‘SealSpotter Challenge’ Reaches Out To Citizen Scientists
Victoria’s Phillip Island Nature Parks has launched its popular annual global SealSpotter Challenge early to provide much-needed entertainment for people at home, as well as to contribute to vital seal research.
The island, located just 90 minutes south of Melbourne, in Australia, is home to thousands of fur seals who feed and frolic in the sea and on land.
SealSpotter harnesses the drone technology currently being used by Phillip Island Nature Parks to monitor several colonies of Australian fur seals on Victoria’s offshore islands.
The high-resolution images captured during the pupping season of December 2019 are uploaded to the SealSpotter portal, ready for Citizen Scientists to start counting from today.
Participants have two weeks to access the web portal and count as many seals and seal pups as they can.
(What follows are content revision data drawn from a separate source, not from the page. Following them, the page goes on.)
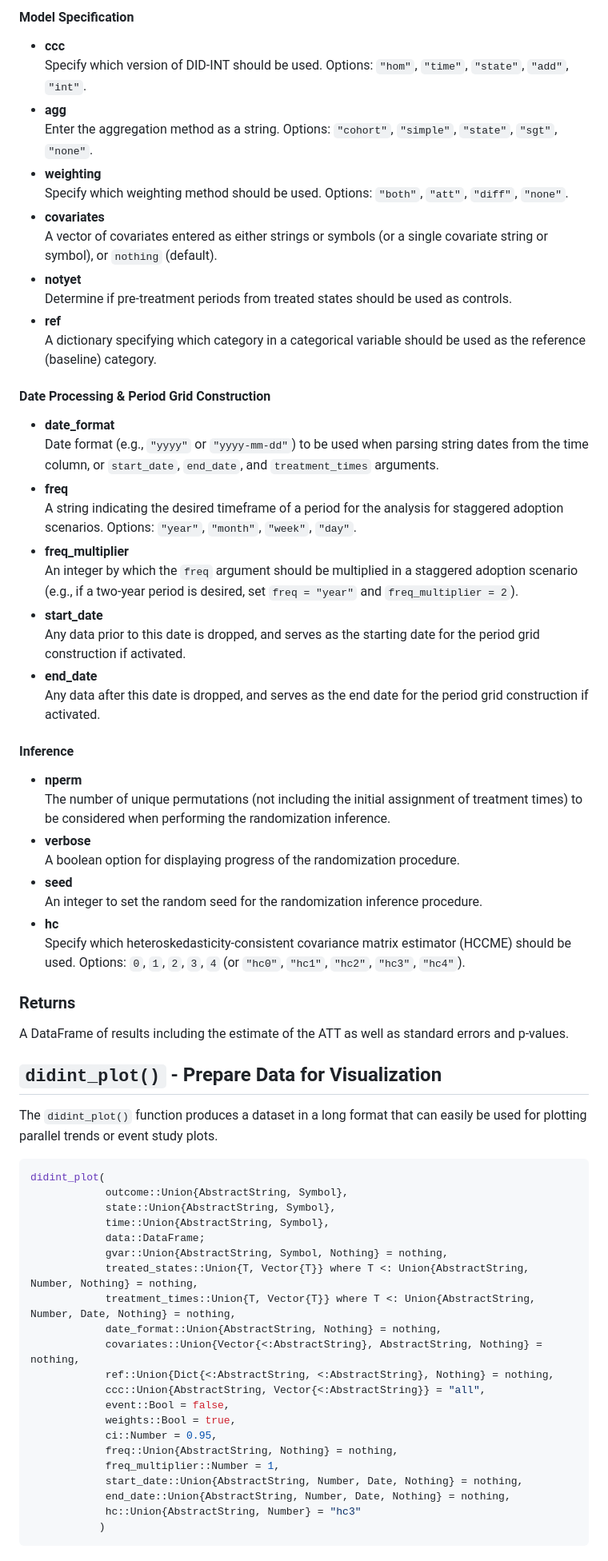
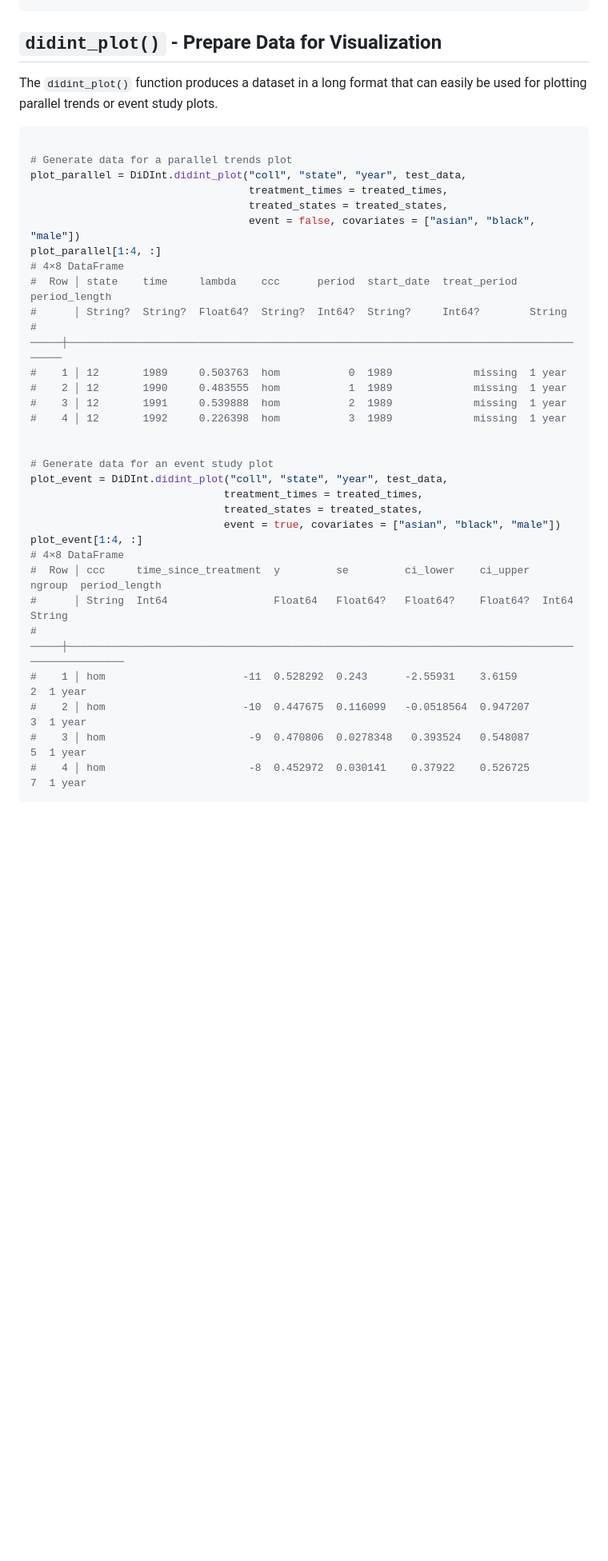
Before and after one commit to ebjamieson97/DiDInt.jl, a Markdown page: README.md, the part around one of its changes. Shown at 80% size. GitHub-like rendering; blank space fills up the shorter version.

````diff
--- a/README.md
+++ b/README.md
@@ -80,65 +79,38 @@ using DiDInt
-#### Model Specification
-- **ccc**
-  Specify which version of DID-INT should be used. Options: `"hom"`, `"time"`, `"state"`, `"add"`, `"int"`.
-- **agg**
-  Enter the aggregation method as a string. Options: `"cohort"`, `"simple"`, `"state"`, `"sgt"`, `"none"`.
-- **weighting**
-  Specify which weighting method should be used. Options: `"both"`, `"att"`, `"diff"`, `"none"`.
-- **covariates**
-  A vector of covariates entered as either strings or symbols (or a single covariate string or symbol), or `nothing` (default).
-- **notyet**
-  Determine if pre-treatment periods from treated states should be used as controls.
-- **ref**
-  A dictionary specifying which category in a categorical variable should be used as the reference (baseline) category.
-
-#### Date Processing & Period Grid Construction
-- **date_format**
-  Date format (e.g., `"yyyy"` or `"yyyy-mm-dd"`) to be used when parsing string dates from the time column, or `start_date`, `end_date`, and `treatment_times` arguments.
-- **freq**
-  A string indicating the desired timeframe of a period for the analysis for staggered adoption scenarios. Options: `"year"`, `"month"`, `"week"`, `"day"`.
-- **freq_multiplier**
-  An integer by which the `freq` argument should be multiplied in a staggered adoption scenario (e.g., if a two-year period is desired, set `freq = "year"` and `freq_multiplier = 2`).
-- **start_date**
-  Any data prior to this date is dropped, and serves as the starting date for the period grid construction if activated.
-- **end_date**
-  Any data after this date is dropped, and serves as the end date for the period grid construction if activated.
-
-#### Inference
-- **nperm**
-  The number of unique permutations (not including the initial assignment of treatment times) to be considered when performing the randomization inference.
-- **verbose**
-  A boolean option for displaying progress of the randomization procedure.
-- **seed**
-  An integer to set the random seed for the randomization inference procedure.
-- **hc**
-  Specify which heteroskedasticity-consistent covariance matrix estimator (HCCME) should be used. Options: `0`, `1`, `2`, `3`, `4` (or `"hc0"`, `"hc1"`, `"hc2"`, `"hc3"`, `"hc4"`).
-
-### Returns
-A DataFrame of results including the estimate of the ATT as well as standard errors and p-values.
 
 ## `didint_plot()` - Prepare Data for Visualization
 
 The `didint_plot()` function produces a dataset in a long format that can easily be used for plotting parallel trends or event study plots.
+
 ```julia
-didint_plot(
-            outcome::Union{AbstractString, Symbol},
-            state::Union{AbstractString, Symbol},
-            time::Union{AbstractString, Symbol},
-            data::DataFrame;
-            gvar::Union{AbstractString, Symbol, Nothing} = nothing,
-            treated_states::Union{T, Vector{T}} where T <: Union{AbstractString, Number, Nothing} = nothing,
-            treatment_times::Union{T, Vector{T}} where T <: Union{AbstractString, Number, Date, Nothing} = nothing,
-            date_format::Union{AbstractString, Nothing} = nothing,
-            covariates::Union{Vector{<:AbstractString}, AbstractString, Nothing} = nothing,
-            ref::Union{Dict{<:AbstractString, <:AbstractString}, Nothing} = nothing,
-            ccc::Union{AbstractString, Vector{<:AbstractString}} = "all",
-            event::Bool = false,
-            weights::Bool = true,
-            ci::Number = 0.95,
-            freq::Union{AbstractString, Nothing} = nothing,
-            freq_multiplier::Number = 1,
-            start_date::Union{AbstractString, Number, Date, Nothing} = nothing,
-            end_date::Union{AbstractString, Number, Date, Nothing} = nothing,
-            hc::Union{AbstractString, Number} = "hc3"
-           )
+
+# Generate data for a parallel trends plot
+plot_parallel = DiDInt.didint_plot("coll", "state", "year", test_data,
+                                   treatment_times = treated_times,
+                                   treated_states = treated_states,
+                                   event = false, covariates = ["asian", "black", "male"])
+plot_parallel[1:4, :]
+# 4×8 DataFrame
+#  Row │ state    time     lambda    ccc      period  start_date  treat_period  period_length
+#      │ String?  String?  Float64?  String?  Int64?  String?     Int64?        String
+# ─────┼──────────────────────────────────────────────────────────────────────────────────────
+#    1 │ 12       1989     0.503763  hom           0  1989             missing  1 year
+#    2 │ 12       1990     0.483555  hom           1  1989             missing  1 year
+#    3 │ 12       1991     0.539888  hom           2  1989             missing  1 year
+#    4 │ 12       1992     0.226398  hom           3  1989             missing  1 year
+
+
+# Generate data for an event study plot
+plot_event = DiDInt.didint_plot("coll", "state", "year", test_data,
+                               treatment_times = treated_times,
+                               treated_states = treated_states,
+                               event = true, covariates = ["asian", "black", "male"])
+plot_event[1:4, :]
+# 4×8 DataFrame
+#  Row │ ccc     time_since_treatment  y         se         ci_lower    ci_upper  ngroup  period_length
+#      │ String  Int64                 Float64   Float64?   Float64?    Float64?  Int64   String
+# ─────┼────────────────────────────────────────────────────────────────────────────────────────────────
+#    1 │ hom                      -11  0.528292  0.243      -2.55931    3.6159         2  1 year
+#    2 │ hom                      -10  0.447675  0.116099   -0.0518564  0.947207       3  1 year
+#    3 │ hom                       -9  0.470806  0.0278348   0.393524   0.548087       5  1 year
+#    4 │ hom                       -8  0.452972  0.030141    0.37922    0.526725       7  1 year
 ```
````
Also changed, not shown: other parts of README.md (+49 -109 lines).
Some of Victoria’s fur seal colonies can number in the tens of thousands, so the contribution made by citizen scientists counting the various populations accurately and efficiently is hugely valuable to researchers.
The SealSpotter Challenge was launched on World Oceans Day in 2019 and Nature Parks’ researchers were thrilled with the results and the level of engagement by people from 25 countries and all continents of the world – even Antarctica.
Citizen Scientists from around the world managed to view and label over 16,559 images and classify over 113,039 seals. Phillip Island Nature Parks is a unique conservation organisation which operates the Penguin Parade, the Koala Reserve and a number of other eco-tourism experiences to inspire people to actively protect the environment.
Learn more here: www.penguins.org.au/sealspotter